Harsha Bhogle took to Twitter to have his say on Deepti Sharma running out Charlotte Dean in the third India Women vs England Women at Lord’s last week.
Harsha Bhogle Deepti Sharma England?width=963&height=541&resizemode=4
“I think it is a cultural thing.”

Charlotte Dean’s run-out in the third and final ODI between England Women and India Women at Lord’s on Saturday, September 24, continues to spark debates among cricket experts and fans. India all-rounder Deepti Sharma ran Dean out for backing up at the non-striker’s end, completing India’s 16-run win after a resolute last-wicket stand.

The mode of dismissal has been largely criticised, with the “spirit of cricket” debates raging on. With a majority of present and former England cricketers, including England Women skipper Heather Knight, being critical of Dean's runout, Harsha Bhogle expressed his view on the subject in a gripping Twitter thread.

Bhogle, a renowned broadcaster and journalist, stated that “it is a cultural thing”.

“I find it very disturbing that a very large section of the media in England is asking questions of a girl who played by the laws of the game & none at all of another who was gaining an illegal advantage and was a habitual offender. That includes reasonable people and I think it is a cultural thing,” tweeted Bhogle.

“The English thought it was wrong to do so & because they ruled over a large part of the cricket world, they told everyone it was wrong. The colonial domination was so powerful that few questioned it. As a result, the mindset still is that what England considers wrong should be considered wrong by the rest of the cricket world, much like the "line" the Aussies say you must not cross having decided what the line should be which is fine in their culture but may not be for others. 

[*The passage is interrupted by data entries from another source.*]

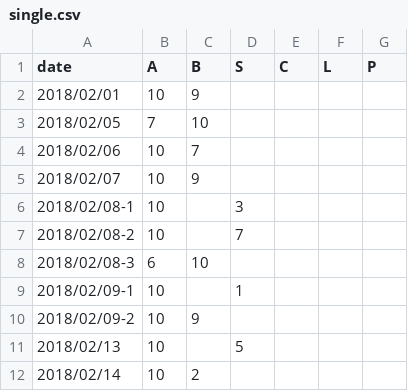
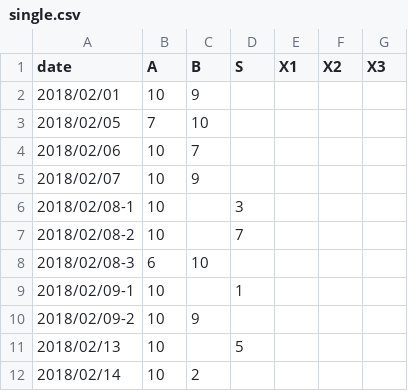
Before and after one commit to BK01/fb_stats, a CSV file: data/single.csv, drawn as a sheet.

Commit message:
Update single.csv

```diff
--- a/data/single.csv
+++ b/data/single.csv
@@ -1,2 +1,2 @@
-date,A,B,S,C,L,P
+date,A,B,S,X1,X2,X3
 2018/02/01,10,9,,,,
```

“The rest of the world is no longer obligated to think the way England does and so we see what is so plainly wrong. So too is the notion that turning tracks are bad but seaming tracks are fine. The reason I say it is cultural is that it is what they are brought up to think. They don't think it is wrong. The problem arises and we are guilty of it too, when people sit in judgement of each other's approach.”

Bhogle further reiterated that the game should be played within its laws, and that would avoid all the subjectivity and opinions surrounding the spirit of cricket, while asking for the criticism over Deepti’s act be stopped.

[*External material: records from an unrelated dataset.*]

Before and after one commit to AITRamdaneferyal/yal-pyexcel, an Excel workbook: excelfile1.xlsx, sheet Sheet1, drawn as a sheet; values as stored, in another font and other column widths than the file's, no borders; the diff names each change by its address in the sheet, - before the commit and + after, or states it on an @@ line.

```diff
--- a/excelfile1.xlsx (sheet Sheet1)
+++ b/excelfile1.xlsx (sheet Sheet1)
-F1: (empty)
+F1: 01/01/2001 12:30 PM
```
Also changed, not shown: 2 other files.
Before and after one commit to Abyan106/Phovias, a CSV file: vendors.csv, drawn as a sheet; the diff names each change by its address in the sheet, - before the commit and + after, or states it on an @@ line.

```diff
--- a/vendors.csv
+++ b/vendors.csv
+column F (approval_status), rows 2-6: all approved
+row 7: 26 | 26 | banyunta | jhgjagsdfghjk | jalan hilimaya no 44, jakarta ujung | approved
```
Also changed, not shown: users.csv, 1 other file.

“England wants the rest of the world not to like running out batters at the non-striker's end and have been vitriolic and abusive towards Deepti and others who have done it. We come hard too, asking others to wake up from centuries old colonial slumber. The easiest thing is to play by the laws of the game & stop worrying about subjective interpretation of the spirit of the game,stop forcing opinions on others.The law says the non-striker must be behind the crease till the bowler's arm is at its highest point. If you obey that, the game will move along smoothly. If you point fingers at others, like many in England have at Deepti, you remain open to questions asked of you. 

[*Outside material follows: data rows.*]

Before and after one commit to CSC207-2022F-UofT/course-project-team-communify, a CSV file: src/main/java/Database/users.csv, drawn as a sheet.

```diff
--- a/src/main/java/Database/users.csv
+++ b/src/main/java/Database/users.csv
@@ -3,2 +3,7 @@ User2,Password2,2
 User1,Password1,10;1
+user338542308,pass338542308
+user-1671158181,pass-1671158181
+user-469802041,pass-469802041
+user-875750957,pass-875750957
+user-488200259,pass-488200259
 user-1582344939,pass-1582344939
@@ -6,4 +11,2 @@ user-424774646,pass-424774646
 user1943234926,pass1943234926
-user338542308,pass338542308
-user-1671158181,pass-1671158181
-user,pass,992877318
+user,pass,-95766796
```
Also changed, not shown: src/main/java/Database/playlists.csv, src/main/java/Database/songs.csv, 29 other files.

“It is best if those in power, or who were in power, stop believing that the world must move at their bidding. As in society, where judges implement the law of the land, so too in cricket. But I remain disturbed by the vitriol directed towards Deepti. She played by the laws of the game and criticism of what she did must stop.”